# Exercise goal
Copy the entries that appear below in full, leaving out any picture among them.

# Data supplied
=-=-=
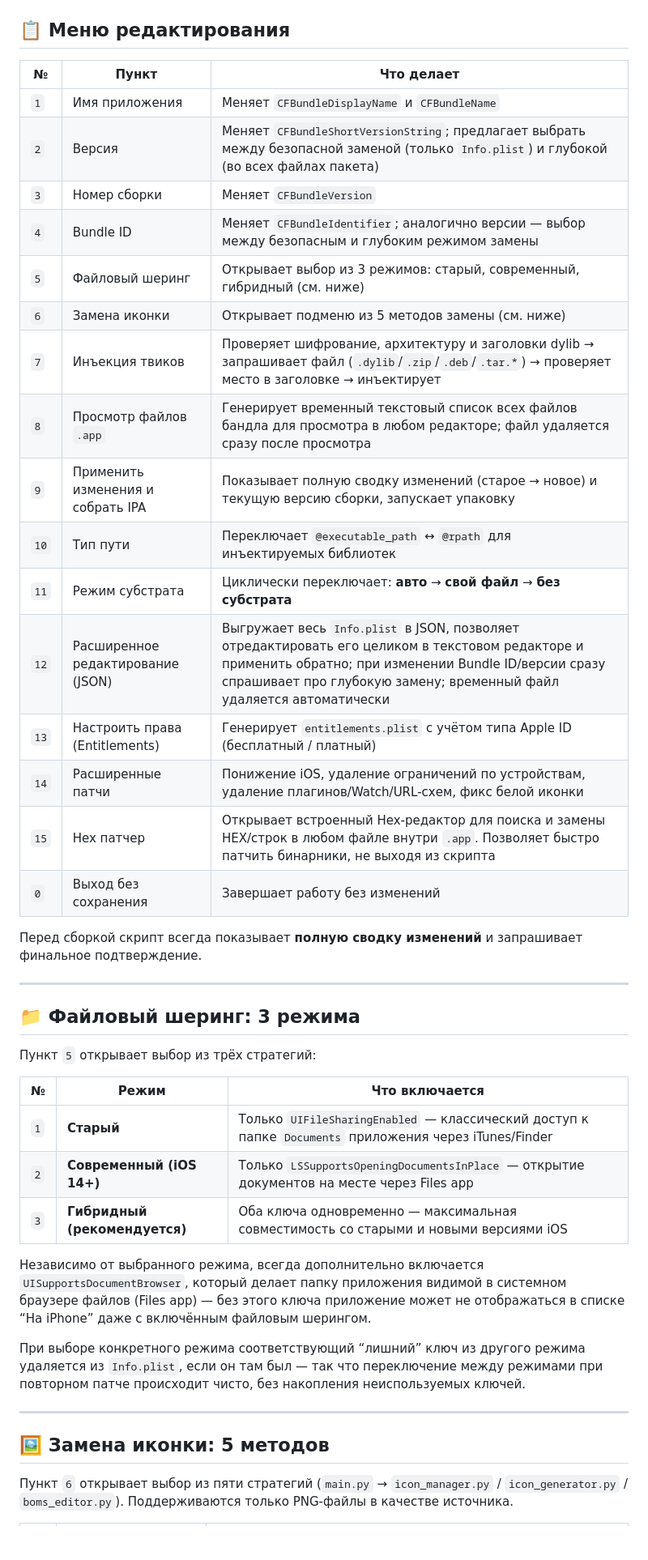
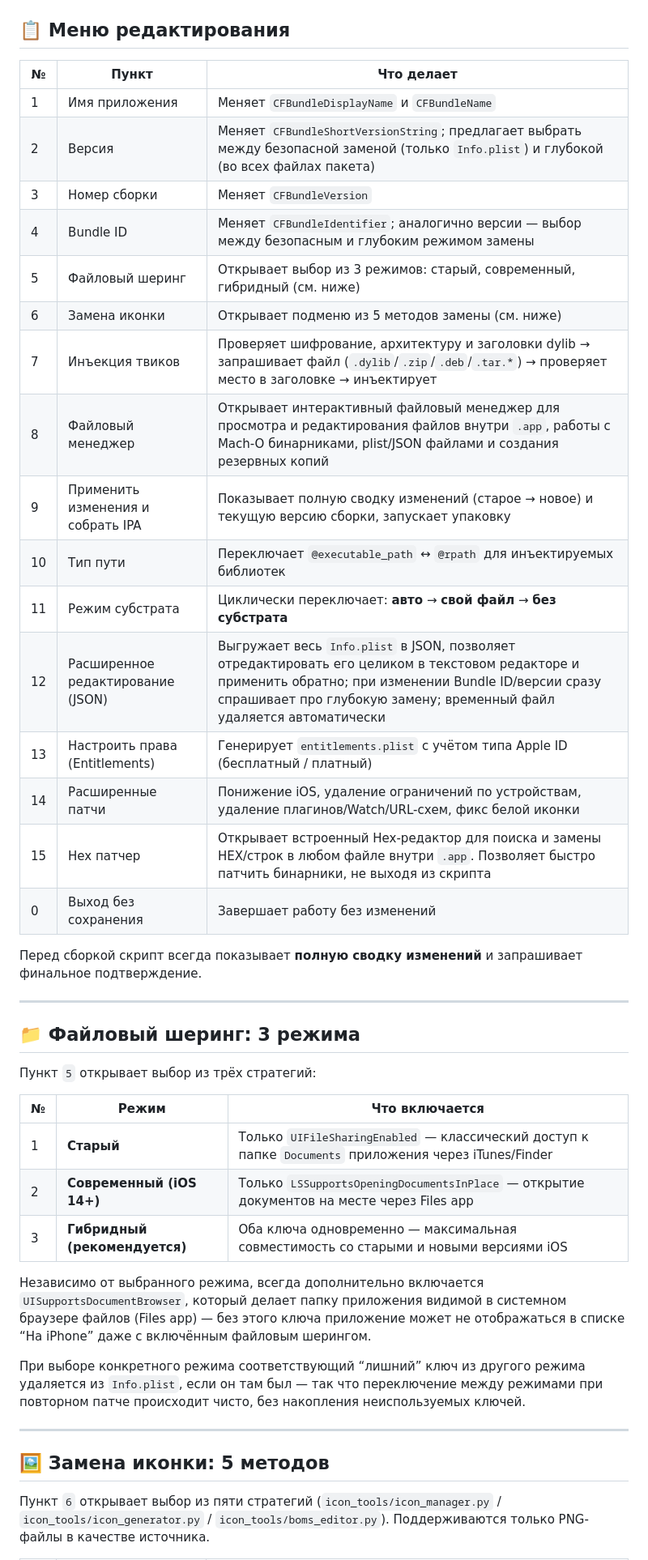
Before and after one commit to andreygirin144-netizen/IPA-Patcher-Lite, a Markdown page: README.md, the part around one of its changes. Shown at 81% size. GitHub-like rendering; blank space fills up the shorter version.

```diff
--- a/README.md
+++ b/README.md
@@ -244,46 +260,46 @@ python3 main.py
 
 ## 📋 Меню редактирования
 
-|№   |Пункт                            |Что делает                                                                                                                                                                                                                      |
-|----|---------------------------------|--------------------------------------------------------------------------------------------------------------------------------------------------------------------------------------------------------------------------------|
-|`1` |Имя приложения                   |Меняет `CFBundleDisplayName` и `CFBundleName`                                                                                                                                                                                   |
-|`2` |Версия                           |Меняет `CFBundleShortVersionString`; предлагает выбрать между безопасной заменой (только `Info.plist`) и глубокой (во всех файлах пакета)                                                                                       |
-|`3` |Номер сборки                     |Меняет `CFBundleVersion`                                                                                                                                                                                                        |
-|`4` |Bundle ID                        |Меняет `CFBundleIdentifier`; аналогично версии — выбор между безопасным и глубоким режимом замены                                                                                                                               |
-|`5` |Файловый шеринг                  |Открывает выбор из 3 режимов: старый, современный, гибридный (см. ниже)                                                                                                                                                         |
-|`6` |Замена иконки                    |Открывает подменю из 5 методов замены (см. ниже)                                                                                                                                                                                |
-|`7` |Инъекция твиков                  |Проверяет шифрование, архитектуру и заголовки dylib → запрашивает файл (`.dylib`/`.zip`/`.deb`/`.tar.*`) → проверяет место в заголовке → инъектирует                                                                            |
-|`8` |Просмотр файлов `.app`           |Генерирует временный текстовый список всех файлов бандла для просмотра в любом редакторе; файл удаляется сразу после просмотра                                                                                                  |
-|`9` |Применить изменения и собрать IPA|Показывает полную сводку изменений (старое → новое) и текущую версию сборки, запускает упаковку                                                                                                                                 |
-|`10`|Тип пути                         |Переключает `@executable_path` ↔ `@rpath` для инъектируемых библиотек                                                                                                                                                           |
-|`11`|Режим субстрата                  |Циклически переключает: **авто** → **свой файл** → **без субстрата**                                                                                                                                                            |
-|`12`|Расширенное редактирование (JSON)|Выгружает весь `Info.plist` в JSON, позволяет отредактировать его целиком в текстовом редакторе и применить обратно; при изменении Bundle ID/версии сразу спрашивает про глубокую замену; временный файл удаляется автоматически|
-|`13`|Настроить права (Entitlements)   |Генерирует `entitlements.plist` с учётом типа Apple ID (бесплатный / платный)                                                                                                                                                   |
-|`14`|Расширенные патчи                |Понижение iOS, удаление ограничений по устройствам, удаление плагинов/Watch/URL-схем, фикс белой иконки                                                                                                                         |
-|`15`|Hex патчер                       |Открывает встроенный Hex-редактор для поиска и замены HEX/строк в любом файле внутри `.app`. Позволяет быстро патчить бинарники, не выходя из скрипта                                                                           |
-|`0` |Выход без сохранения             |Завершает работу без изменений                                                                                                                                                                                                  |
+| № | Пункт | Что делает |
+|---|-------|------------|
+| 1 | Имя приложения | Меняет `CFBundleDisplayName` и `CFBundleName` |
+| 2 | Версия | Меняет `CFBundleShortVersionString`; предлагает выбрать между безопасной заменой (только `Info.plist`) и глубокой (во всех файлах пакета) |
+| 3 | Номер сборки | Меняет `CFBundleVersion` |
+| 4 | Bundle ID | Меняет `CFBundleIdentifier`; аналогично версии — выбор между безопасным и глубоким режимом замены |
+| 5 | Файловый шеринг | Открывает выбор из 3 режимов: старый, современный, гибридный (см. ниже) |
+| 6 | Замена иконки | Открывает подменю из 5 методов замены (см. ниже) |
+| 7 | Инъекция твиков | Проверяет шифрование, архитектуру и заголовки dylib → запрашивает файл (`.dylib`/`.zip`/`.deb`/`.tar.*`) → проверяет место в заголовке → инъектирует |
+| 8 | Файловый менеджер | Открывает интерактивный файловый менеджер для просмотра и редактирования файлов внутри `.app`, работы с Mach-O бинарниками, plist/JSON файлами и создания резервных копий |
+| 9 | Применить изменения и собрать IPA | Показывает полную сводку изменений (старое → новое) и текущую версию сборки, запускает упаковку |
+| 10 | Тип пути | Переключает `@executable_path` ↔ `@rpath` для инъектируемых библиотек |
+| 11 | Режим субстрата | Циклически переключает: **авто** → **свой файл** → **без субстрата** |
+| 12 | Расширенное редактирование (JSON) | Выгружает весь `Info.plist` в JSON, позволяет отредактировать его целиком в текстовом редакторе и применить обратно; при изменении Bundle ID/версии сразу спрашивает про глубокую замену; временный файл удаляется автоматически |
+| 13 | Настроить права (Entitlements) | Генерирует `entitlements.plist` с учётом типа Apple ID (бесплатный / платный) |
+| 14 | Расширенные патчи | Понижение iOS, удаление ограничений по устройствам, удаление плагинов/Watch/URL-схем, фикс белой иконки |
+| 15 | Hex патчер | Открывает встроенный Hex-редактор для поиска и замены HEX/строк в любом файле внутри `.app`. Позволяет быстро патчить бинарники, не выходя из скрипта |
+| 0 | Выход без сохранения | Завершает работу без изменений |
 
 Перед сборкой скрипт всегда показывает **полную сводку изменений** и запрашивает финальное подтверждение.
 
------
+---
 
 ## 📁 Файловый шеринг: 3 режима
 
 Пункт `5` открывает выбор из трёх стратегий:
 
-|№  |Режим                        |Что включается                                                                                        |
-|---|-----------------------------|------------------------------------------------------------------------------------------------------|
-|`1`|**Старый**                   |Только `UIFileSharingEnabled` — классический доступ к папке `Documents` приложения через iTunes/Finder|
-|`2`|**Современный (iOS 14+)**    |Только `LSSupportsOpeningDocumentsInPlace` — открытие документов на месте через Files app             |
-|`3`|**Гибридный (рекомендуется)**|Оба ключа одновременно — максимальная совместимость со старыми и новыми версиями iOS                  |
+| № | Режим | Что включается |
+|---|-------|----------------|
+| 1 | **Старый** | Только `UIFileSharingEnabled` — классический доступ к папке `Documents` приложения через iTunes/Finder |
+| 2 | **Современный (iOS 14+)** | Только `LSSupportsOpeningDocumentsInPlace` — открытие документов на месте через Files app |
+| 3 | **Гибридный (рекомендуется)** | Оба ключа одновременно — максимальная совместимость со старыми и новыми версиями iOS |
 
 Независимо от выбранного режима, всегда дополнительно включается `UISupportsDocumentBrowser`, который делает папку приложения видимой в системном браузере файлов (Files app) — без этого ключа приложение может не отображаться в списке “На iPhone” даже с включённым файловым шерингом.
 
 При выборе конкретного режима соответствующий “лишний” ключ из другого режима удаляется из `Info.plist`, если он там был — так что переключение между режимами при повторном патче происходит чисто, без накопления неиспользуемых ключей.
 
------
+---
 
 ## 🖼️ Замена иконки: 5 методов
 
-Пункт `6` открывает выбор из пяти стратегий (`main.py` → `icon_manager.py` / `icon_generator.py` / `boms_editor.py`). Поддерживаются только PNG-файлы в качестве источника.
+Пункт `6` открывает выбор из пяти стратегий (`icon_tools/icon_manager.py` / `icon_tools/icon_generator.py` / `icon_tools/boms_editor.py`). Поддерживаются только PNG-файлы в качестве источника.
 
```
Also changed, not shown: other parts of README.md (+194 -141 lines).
=-=-=
# Response to the exercise
Before and after one commit to andreygirin144-netizen/IPA-Patcher-Lite, a Markdown page: README.md, the part around one of its changes. Shown at 81% size. GitHub-like rendering; blank space fills up the shorter version.

```diff
--- a/README.md
+++ b/README.md
@@ -244,46 +260,46 @@ python3 main.py
 
 ## 📋 Меню редактирования
 
-|№   |Пункт                            |Что делает                                                                                                                                                                                                                      |
-|----|---------------------------------|--------------------------------------------------------------------------------------------------------------------------------------------------------------------------------------------------------------------------------|
-|`1` |Имя приложения                   |Меняет `CFBundleDisplayName` и `CFBundleName`                                                                                                                                                                                   |
-|`2` |Версия                           |Меняет `CFBundleShortVersionString`; предлагает выбрать между безопасной заменой (только `Info.plist`) и глубокой (во всех файлах пакета)                                                                                       |
-|`3` |Номер сборки                     |Меняет `CFBundleVersion`                                                                                                                                                                                                        |
-|`4` |Bundle ID                        |Меняет `CFBundleIdentifier`; аналогично версии — выбор между безопасным и глубоким режимом замены                                                                                                                               |
-|`5` |Файловый шеринг                  |Открывает выбор из 3 режимов: старый, современный, гибридный (см. ниже)                                                                                                                                                         |
-|`6` |Замена иконки                    |Открывает подменю из 5 методов замены (см. ниже)                                                                                                                                                                                |
-|`7` |Инъекция твиков                  |Проверяет шифрование, архитектуру и заголовки dylib → запрашивает файл (`.dylib`/`.zip`/`.deb`/`.tar.*`) → проверяет место в заголовке → инъектирует                                                                            |
-|`8` |Просмотр файлов `.app`           |Генерирует временный текстовый список всех файлов бандла для просмотра в любом редакторе; файл удаляется сразу после просмотра                                                                                                  |
-|`9` |Применить изменения и собрать IPA|Показывает полную сводку изменений (старое → новое) и текущую версию сборки, запускает упаковку                                                                                                                                 |
-|`10`|Тип пути                         |Переключает `@executable_path` ↔ `@rpath` для инъектируемых библиотек                                                                                                                                                           |
-|`11`|Режим субстрата                  |Циклически переключает: **авто** → **свой файл** → **без субстрата**                                                                                                                                                            |
-|`12`|Расширенное редактирование (JSON)|Выгружает весь `Info.plist` в JSON, позволяет отредактировать его целиком в текстовом редакторе и применить обратно; при изменении Bundle ID/версии сразу спрашивает про глубокую замену; временный файл удаляется автоматически|
-|`13`|Настроить права (Entitlements)   |Генерирует `entitlements.plist` с учётом типа Apple ID (бесплатный / платный)                                                                                                                                                   |
-|`14`|Расширенные патчи                |Понижение iOS, удаление ограничений по устройствам, удаление плагинов/Watch/URL-схем, фикс белой иконки                                                                                                                         |
-|`15`|Hex патчер                       |Открывает встроенный Hex-редактор для поиска и замены HEX/строк в любом файле внутри `.app`. Позволяет быстро патчить бинарники, не выходя из скрипта                                                                           |
-|`0` |Выход без сохранения             |Завершает работу без изменений                                                                                                                                                                                                  |
+| № | Пункт | Что делает |
+|---|-------|------------|
+| 1 | Имя приложения | Меняет `CFBundleDisplayName` и `CFBundleName` |
+| 2 | Версия | Меняет `CFBundleShortVersionString`; предлагает выбрать между безопасной заменой (только `Info.plist`) и глубокой (во всех файлах пакета) |
+| 3 | Номер сборки | Меняет `CFBundleVersion` |
+| 4 | Bundle ID | Меняет `CFBundleIdentifier`; аналогично версии — выбор между безопасным и глубоким режимом замены |
+| 5 | Файловый шеринг | Открывает выбор из 3 режимов: старый, современный, гибридный (см. ниже) |
+| 6 | Замена иконки | Открывает подменю из 5 методов замены (см. ниже) |
+| 7 | Инъекция твиков | Проверяет шифрование, архитектуру и заголовки dylib → запрашивает файл (`.dylib`/`.zip`/`.deb`/`.tar.*`) → проверяет место в заголовке → инъектирует |
+| 8 | Файловый менеджер | Открывает интерактивный файловый менеджер для просмотра и редактирования файлов внутри `.app`, работы с Mach-O бинарниками, plist/JSON файлами и создания резервных копий |
+| 9 | Применить изменения и собрать IPA | Показывает полную сводку изменений (старое → новое) и текущую версию сборки, запускает упаковку |
+| 10 | Тип пути | Переключает `@executable_path` ↔ `@rpath` для инъектируемых библиотек |
+| 11 | Режим субстрата | Циклически переключает: **авто** → **свой файл** → **без субстрата** |
+| 12 | Расширенное редактирование (JSON) | Выгружает весь `Info.plist` в JSON, позволяет отредактировать его целиком в текстовом редакторе и применить обратно; при изменении Bundle ID/версии сразу спрашивает про глубокую замену; временный файл удаляется автоматически |
+| 13 | Настроить права (Entitlements) | Генерирует `entitlements.plist` с учётом типа Apple ID (бесплатный / платный) |
+| 14 | Расширенные патчи | Понижение iOS, удаление ограничений по устройствам, удаление плагинов/Watch/URL-схем, фикс белой иконки |
+| 15 | Hex патчер | Открывает встроенный Hex-редактор для поиска и замены HEX/строк в любом файле внутри `.app`. Позволяет быстро патчить бинарники, не выходя из скрипта |
+| 0 | Выход без сохранения | Завершает работу без изменений |
 
 Перед сборкой скрипт всегда показывает **полную сводку изменений** и запрашивает финальное подтверждение.
 
------
+---
 
 ## 📁 Файловый шеринг: 3 режима
 
 Пункт `5` открывает выбор из трёх стратегий:
 
-|№  |Режим                        |Что включается                                                                                        |
-|---|-----------------------------|------------------------------------------------------------------------------------------------------|
-|`1`|**Старый**                   |Только `UIFileSharingEnabled` — классический доступ к папке `Documents` приложения через iTunes/Finder|
-|`2`|**Современный (iOS 14+)**    |Только `LSSupportsOpeningDocumentsInPlace` — открытие документов на месте через Files app             |
-|`3`|**Гибридный (рекомендуется)**|Оба ключа одновременно — максимальная совместимость со старыми и новыми версиями iOS                  |
+| № | Режим | Что включается |
+|---|-------|----------------|
+| 1 | **Старый** | Только `UIFileSharingEnabled` — классический доступ к папке `Documents` приложения через iTunes/Finder |
+| 2 | **Современный (iOS 14+)** | Только `LSSupportsOpeningDocumentsInPlace` — открытие документов на месте через Files app |
+| 3 | **Гибридный (рекомендуется)** | Оба ключа одновременно — максимальная совместимость со старыми и новыми версиями iOS |
 
 Независимо от выбранного режима, всегда дополнительно включается `UISupportsDocumentBrowser`, который делает папку приложения видимой в системном браузере файлов (Files app) — без этого ключа приложение может не отображаться в списке “На iPhone” даже с включённым файловым шерингом.
 
 При выборе конкретного режима соответствующий “лишний” ключ из другого режима удаляется из `Info.plist`, если он там был — так что переключение между режимами при повторном патче происходит чисто, без накопления неиспользуемых ключей.
 
------
+---
 
 ## 🖼️ Замена иконки: 5 методов
 
-Пункт `6` открывает выбор из пяти стратегий (`main.py` → `icon_manager.py` / `icon_generator.py` / `boms_editor.py`). Поддерживаются только PNG-файлы в качестве источника.
+Пункт `6` открывает выбор из пяти стратегий (`icon_tools/icon_manager.py` / `icon_tools/icon_generator.py` / `icon_tools/boms_editor.py`). Поддерживаются только PNG-файлы в качестве источника.
 
```
Also changed, not shown: other parts of README.md (+194 -141 lines).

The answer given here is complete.